1.2. What really happens when I “compile” a Haskell program?

You invoke the Glasgow Haskell compilation system through the driver program ghc. For example, if you had typed a literate “Hello, world!” program into hello.lhs, and you then invoked:
ghc hello.lhs

the following would happen:

  1. The file hello.lhs is run through the literate-program code extractor unlit, feeding its output to

  2. The Haskell compiler proper hsc, which produces input for

  3. The assembler (or that ubiquitous “high-level assembler,” a C compiler), which produces an object file and passes it to

  4. The linker, which links your code with the appropriate libraries (including the standard prelude), producing an executable program in the default output file named a.out.

You have considerable control over the compilation process. You feed command-line arguments (call them “options,” for short) to the driver, ghc; the “types” of the input files (as encoded in their names' suffixes) also matter.

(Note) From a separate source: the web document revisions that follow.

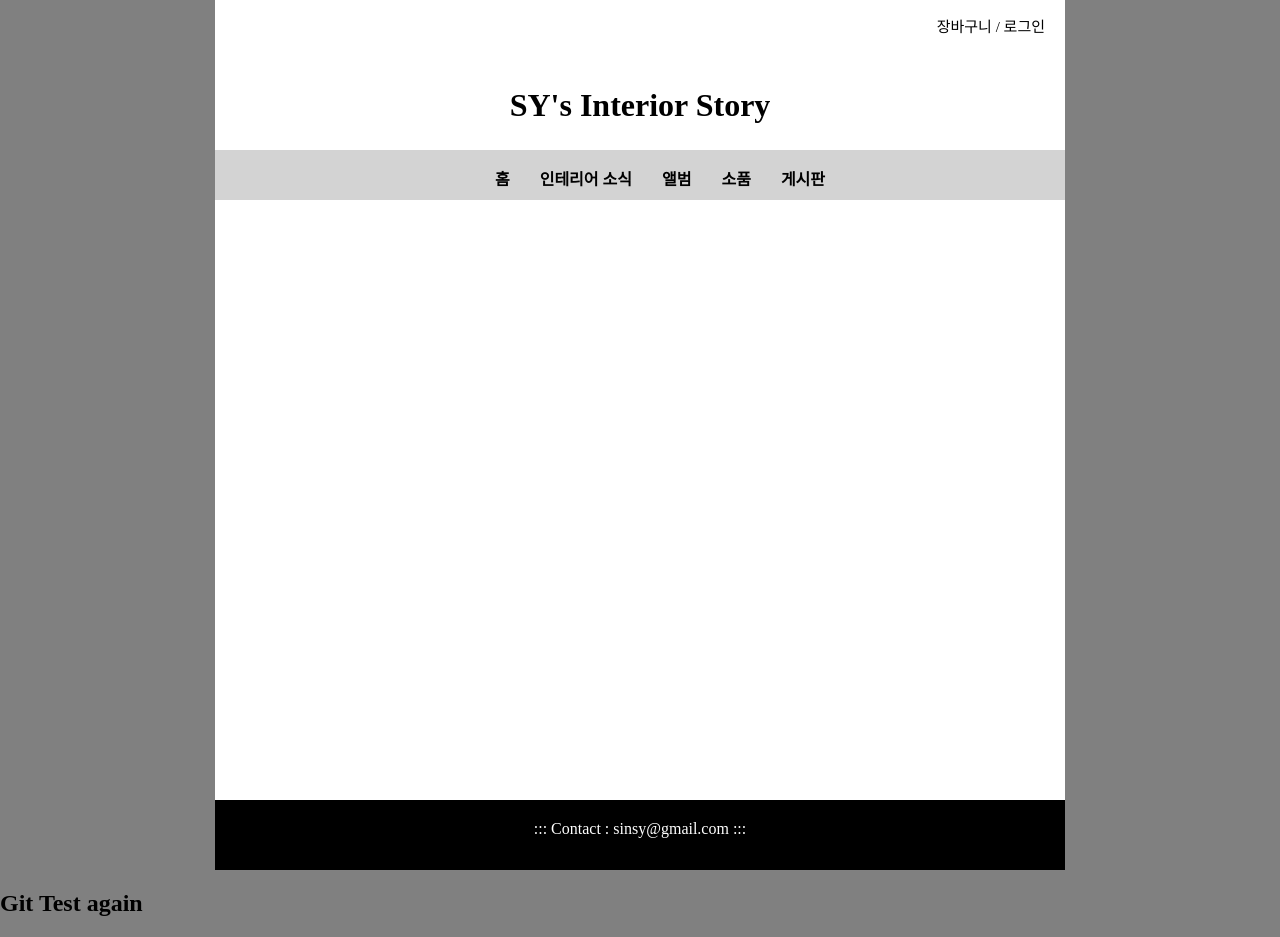
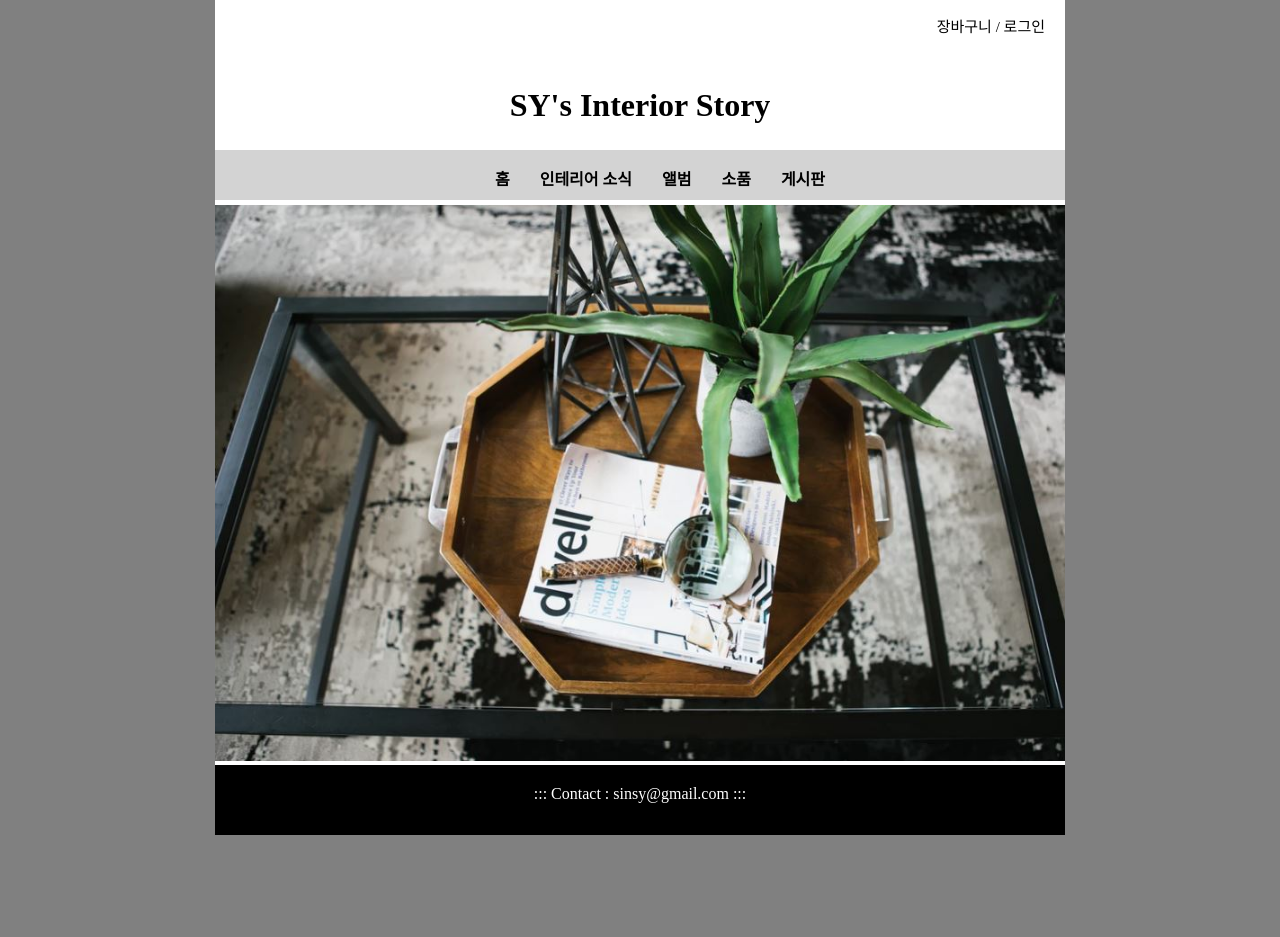
Before and after one commit to tpdudrns/git_project, a PHP site: page /project/main.php in a window 1280 px wide. After the commit the page ends 835 px from the top, so only its background shows below. Run offline with PHP 8.4, Linux system fonts and the light colour scheme.

Commit message:
메인화면 이미지 삽입 및 레이아웃 수정

```diff
--- a/project/css/style_home.css
+++ b/project/css/style_home.css
@@ -1,9 +1,9 @@
 
 body {margin: 0px; padding: 0px; background: gray;}
 
-ul {list-style:none; padding-left: 0px; margin-top: 0px;}
-li {text-align: right;}
-#login_area { height: 70px; float: right; font-size: 15px; padding-right: 20px; list-style:none;}
+ul {list-style:none; padding-left: 0px; margin-top: 20px; margin-bottom: 0px;}
+li {text-align: right; display: inline;}
+#login_area { height: 50px; float: right; font-size: 15px; padding-right: 20px; list-style:none;}
 
 .wrap { background: white; width: 850px; margin: 0px auto 0px auto}
 header {background: white; width: 100%; height: 150px; padding: 0.1px 0px 0px 0px;}
--- a/project/main.php
+++ b/project/main.php
@@ -29,7 +29,7 @@
     </header>
     <nav>
       <ul>
-        <li><a href = "main.php">홈</a></li>
+        <li><a href = "index.php">홈</a></li>
         <li><a href = "menu_intro.html" target="main_area">인테리어 소식</a></li>
         <li><a href = "menu_album.php">앨범</a></li>
         <li><a href = "page/product_board/menu_product.php" target="main_area">소품</a></li>
@@ -38,10 +38,13 @@
     </nav>
 
    <article>
+   <div class="main_image">
+      <img src="/git_project/project/images/main_pic.jpg" alt="" />
+    </div>
 <!--   <div class="main_image">
       <img src="images/main_pic.jpg" alt="" />
   </div> -->
-   <iframe name="main_area" src="" seamless="false" align="center" width="850px" height="600px" frameborder="0px"></iframe>
+   <!-- <iframe name="main_area" src="" seamless="false" align="center" width="850px" height="600px" frameborder="0px"></iframe> -->
    </article>
     <footer>
       ::: Contact : sinsy@gmail.com :::
@@ -67,9 +70,6 @@
   }
 </script>
 <body onload="javascript:openPopup('popup.html')">
-<h2>Git Test again</h2>
-
-
 
 </body>
 </html>
```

Here's hoping this is enough background so that you can read the rest of this guide!